__Directions for this task__
This task calls for every entry below to be repeated exactly, without the pictures.

= Beginning of Section =

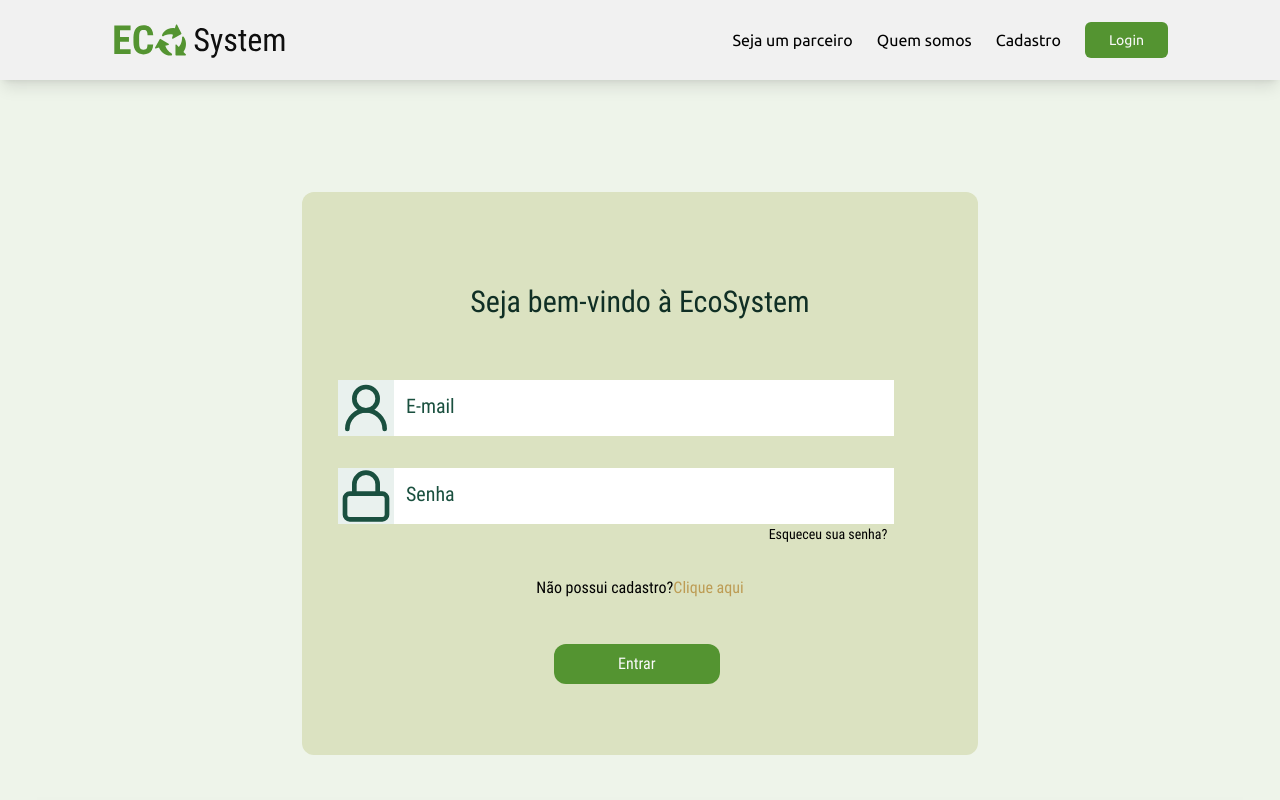
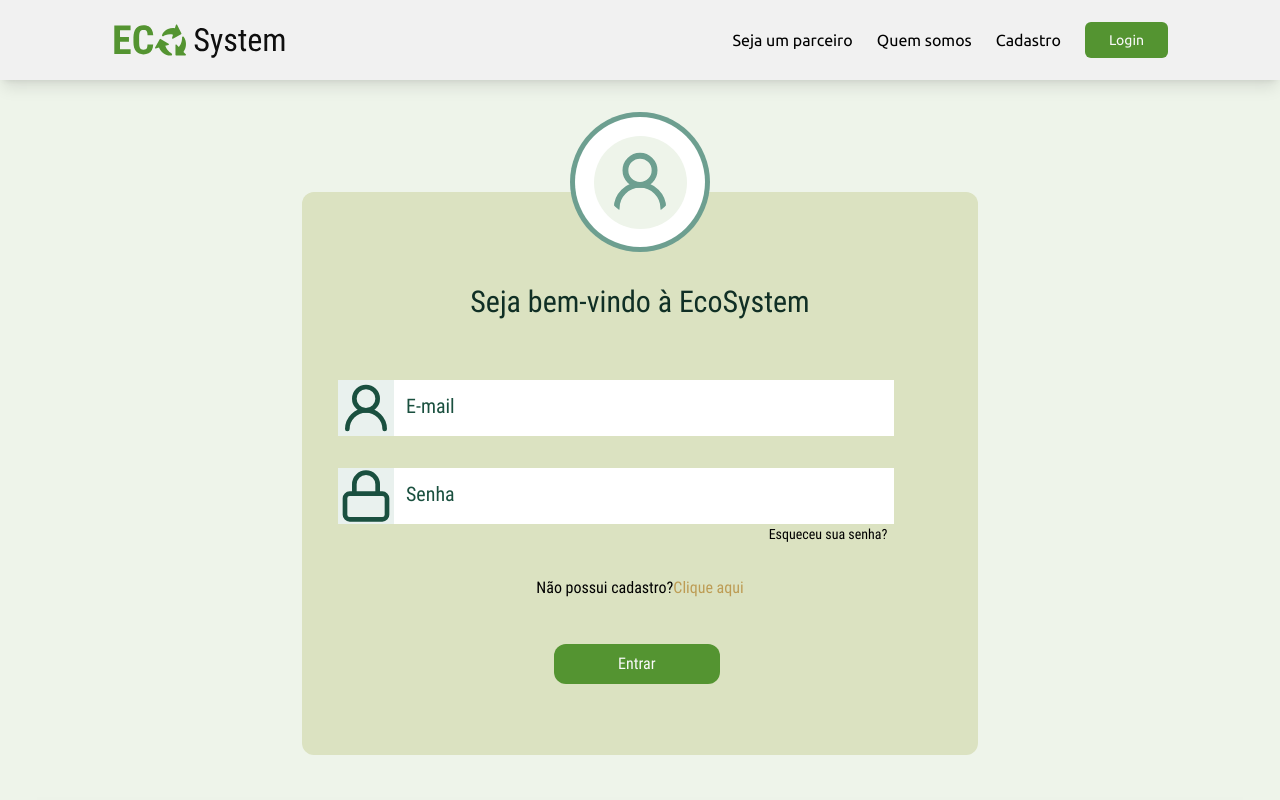
Before and after one commit to projeto-reciclagem/projeto-reciclagem-front, a React (Vite) app: page /login in a window 1280 px wide. Shown: the top 800 px of the page. Built offline with nearby package versions, Linux system fonts and the light colour scheme.

Commit message:
UPDATE: Alterações na página de login

```diff
--- a/src/pages/login/Login.tsx
+++ b/src/pages/login/Login.tsx
@@ -3,12 +3,20 @@ import Header from '../../components/Header'
 import Footer from '../../components/Footer'
 import UserIcon from '../../components/UserIcon'
 import LockIcon from '../../components/LockIcon'
+import { User2Icon } from 'lucide-react'
 
 export default function Login() {
   return (
     <main className="min-w-screen min-h-screen bg-moss-green-50">
       <Header />
       <section className="flex max-h-[1440px] min-w-full justify-center">
+        <section className="min-w-[140px] min-h-[140px] flex absolute top-28 justify-center items-center rounded-full bg-marine-300 z-10">
+          <section className="min-w-[130px] min-h-[130px] flex justify-center items-center rounded-full bg-white z-20">
+            <section className="min-w-[93px] min-h-[93px] flex justify-center items-center rounded-full bg-moss-green-50">
+              <User2Icon color="#6d9f90" size={70} className="rounded-full z-30" />
+            </section>
+          </section>
+        </section>
         <section className="my-28 flex min-h-[563px] min-w-[676px] flex-col justify-center gap-4 rounded-xl bg-leaf-100">
           <h1 className="relative top-10 flex min-h-[37px] min-w-[383px] justify-center text-3xl text-marine-900">
             Seja bem-vindo à EcoSystem
```
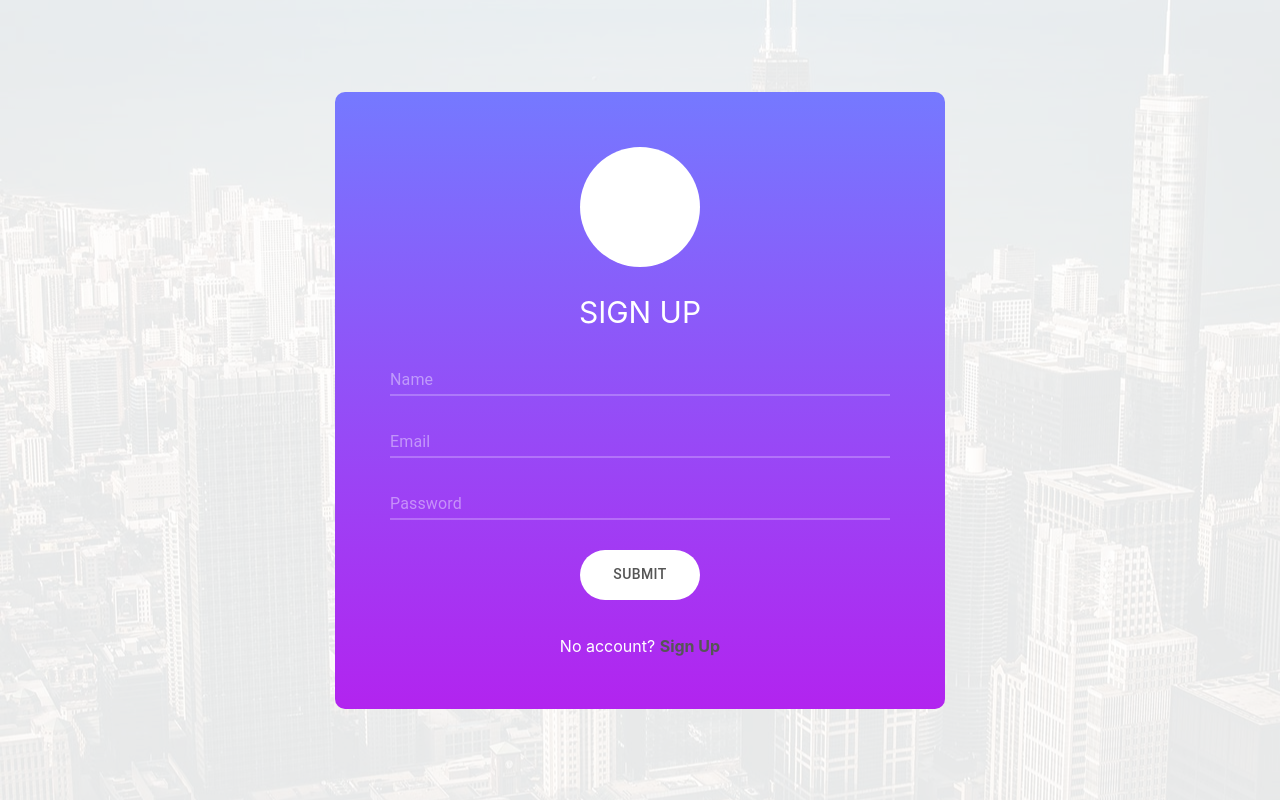
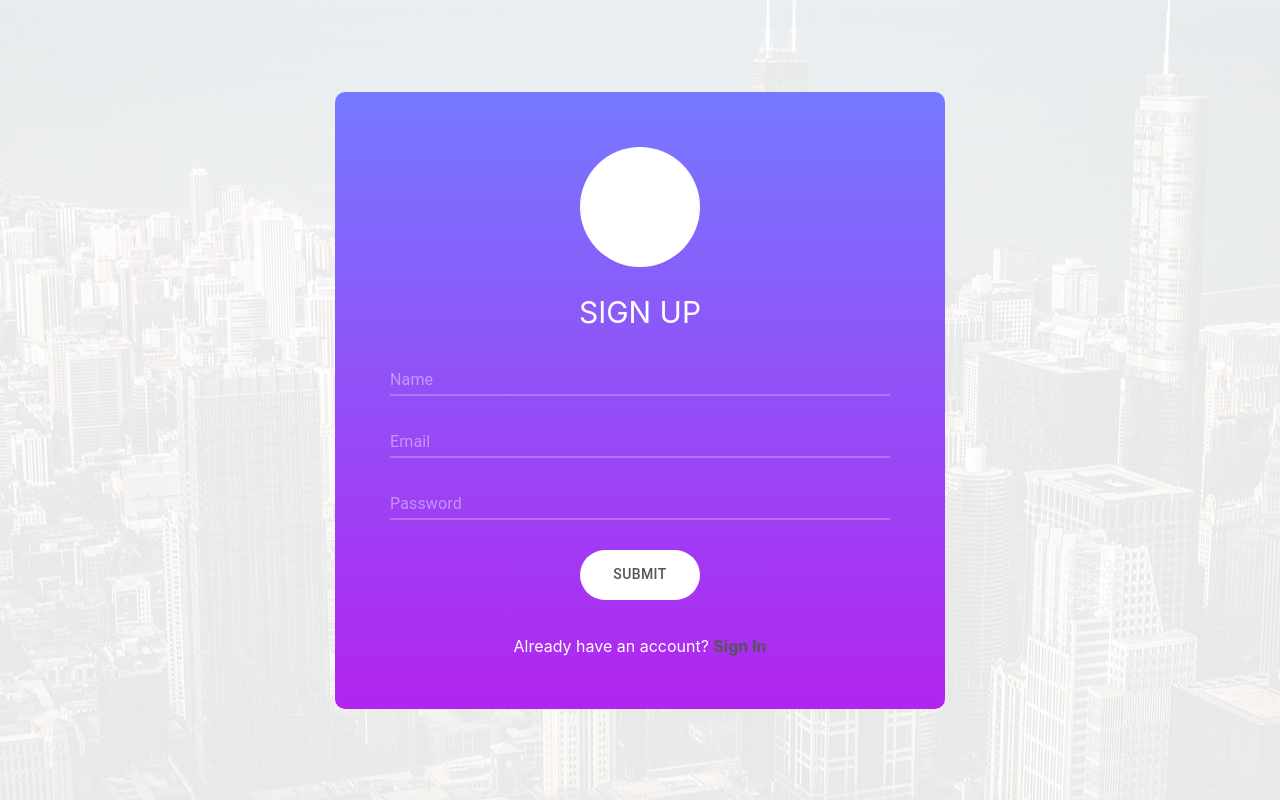
Before and after one commit to Zeinab1/task-managment, a React (Create React App) app: page /sign-up in a window 1280 px wide. Built offline with nearby package versions, Linux system fonts and the light colour scheme.

Commit message:
link between signin and signup page

```diff
--- a/src/assets/styles/main.js
+++ b/src/assets/styles/main.js
@@ -103,9 +103,11 @@ const customInputStyle = {
     color:"#fff",
     paddingTop:"20px",
     cursor:"pointer",
+
     "& span":{
       color:"#555555",
       fontWeight:"bold",
+      TextDecoration:"none",
     }
   },
 
--- a/src/pages/Login.js
+++ b/src/pages/Login.js
@@ -1,6 +1,8 @@
 import React from 'react';
 import { useForm } from "react-hook-form";
 import { InputField } from '../resuableComponent/InputField';
+//react router dom
+import {Link} from 'react-router-dom';
 //@mui/material components
 import { Button } from '@mui/material';
 import {makeStyles} from '@mui/styles';
@@ -72,7 +74,7 @@ const classes = useStyles();
                   </div>
                 <Button type="submit" className={classes.loginFormBtn}> Submit</Button>
                 <div className={classes.loginFormAccount}>
-                    <p>No account? <span>Sign Up</span></p>
+                    <p>No account? <Link to="/sign-up" style={{ textDecoration: 'none' }}><span>Sign Up</span></Link></p>
                   </div>
             </form>
           </div>
--- a/src/pages/Signup.js
+++ b/src/pages/Signup.js
@@ -1,6 +1,8 @@
 import React from 'react';
 import { useForm } from "react-hook-form";
 import { InputField } from '../resuableComponent/InputField';
+//react router dom
+import {Link} from 'react-router-dom';
 //@mui/material components
 import { Button, Typography , } from '@mui/material';
 import {makeStyles} from '@mui/styles';
@@ -80,7 +82,7 @@ const validationSchema= Yup.object().shape({
 
               <Button type="submit" className={classes.loginFormBtn}> Submit</Button>
               <div className={classes.loginFormAccount}>
-                  <p>No account? <span>Sign Up</span></p>
+                  <p>Already have an account? <Link to="/" style={{ textDecoration: 'none' }}><span>Sign In</span></Link></p>
                 </div>
           </form>
         </div>
```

= End of Section =

__Response box__
Before and after one commit to projeto-reciclagem/projeto-reciclagem-front, a React (Vite) app: page /login in a window 1280 px wide. Shown: the top 800 px of the page. Built offline with nearby package versions, Linux system fonts and the light colour scheme.

Commit message:
UPDATE: Alterações na página de login

```diff
--- a/src/pages/login/Login.tsx
+++ b/src/pages/login/Login.tsx
@@ -3,12 +3,20 @@ import Header from '../../components/Header'
 import Footer from '../../components/Footer'
 import UserIcon from '../../components/UserIcon'
 import LockIcon from '../../components/LockIcon'
+import { User2Icon } from 'lucide-react'
 
 export default function Login() {
   return (
     <main className="min-w-screen min-h-screen bg-moss-green-50">
       <Header />
       <section className="flex max-h-[1440px] min-w-full justify-center">
+        <section className="min-w-[140px] min-h-[140px] flex absolute top-28 justify-center items-center rounded-full bg-marine-300 z-10">
+          <section className="min-w-[130px] min-h-[130px] flex justify-center items-center rounded-full bg-white z-20">
+            <section className="min-w-[93px] min-h-[93px] flex justify-center items-center rounded-full bg-moss-green-50">
+              <User2Icon color="#6d9f90" size={70} className="rounded-full z-30" />
+            </section>
+          </section>
+        </section>
         <section className="my-28 flex min-h-[563px] min-w-[676px] flex-col justify-center gap-4 rounded-xl bg-leaf-100">
           <h1 className="relative top-10 flex min-h-[37px] min-w-[383px] justify-center text-3xl text-marine-900">
             Seja bem-vindo à EcoSystem
```
Before and after one commit to Zeinab1/task-managment, a React (Create React App) app: page /sign-up in a window 1280 px wide. Built offline with nearby package versions, Linux system fonts and the light colour scheme.

Commit message:
link between signin and signup page

```diff
--- a/src/assets/styles/main.js
+++ b/src/assets/styles/main.js
@@ -103,9 +103,11 @@ const customInputStyle = {
     color:"#fff",
     paddingTop:"20px",
     cursor:"pointer",
+
     "& span":{
       color:"#555555",
       fontWeight:"bold",
+      TextDecoration:"none",
     }
   },
 
--- a/src/pages/Login.js
+++ b/src/pages/Login.js
@@ -1,6 +1,8 @@
 import React from 'react';
 import { useForm } from "react-hook-form";
 import { InputField } from '../resuableComponent/InputField';
+//react router dom
+import {Link} from 'react-router-dom';
 //@mui/material components
 import { Button } from '@mui/material';
 import {makeStyles} from '@mui/styles';
@@ -72,7 +74,7 @@ const classes = useStyles();
                   </div>
                 <Button type="submit" className={classes.loginFormBtn}> Submit</Button>
                 <div className={classes.loginFormAccount}>
-                    <p>No account? <span>Sign Up</span></p>
+                    <p>No account? <Link to="/sign-up" style={{ textDecoration: 'none' }}><span>Sign Up</span></Link></p>
                   </div>
             </form>
           </div>
--- a/src/pages/Signup.js
+++ b/src/pages/Signup.js
@@ -1,6 +1,8 @@
 import React from 'react';
 import { useForm } from "react-hook-form";
 import { InputField } from '../resuableComponent/InputField';
+//react router dom
+import {Link} from 'react-router-dom';
 //@mui/material components
 import { Button, Typography , } from '@mui/material';
 import {makeStyles} from '@mui/styles';
@@ -80,7 +82,7 @@ const validationSchema= Yup.object().shape({
 
               <Button type="submit" className={classes.loginFormBtn}> Submit</Button>
               <div className={classes.loginFormAccount}>
-                  <p>No account? <span>Sign Up</span></p>
+                  <p>Already have an account? <Link to="/" style={{ textDecoration: 'none' }}><span>Sign In</span></Link></p>
                 </div>
           </form>
         </div>
```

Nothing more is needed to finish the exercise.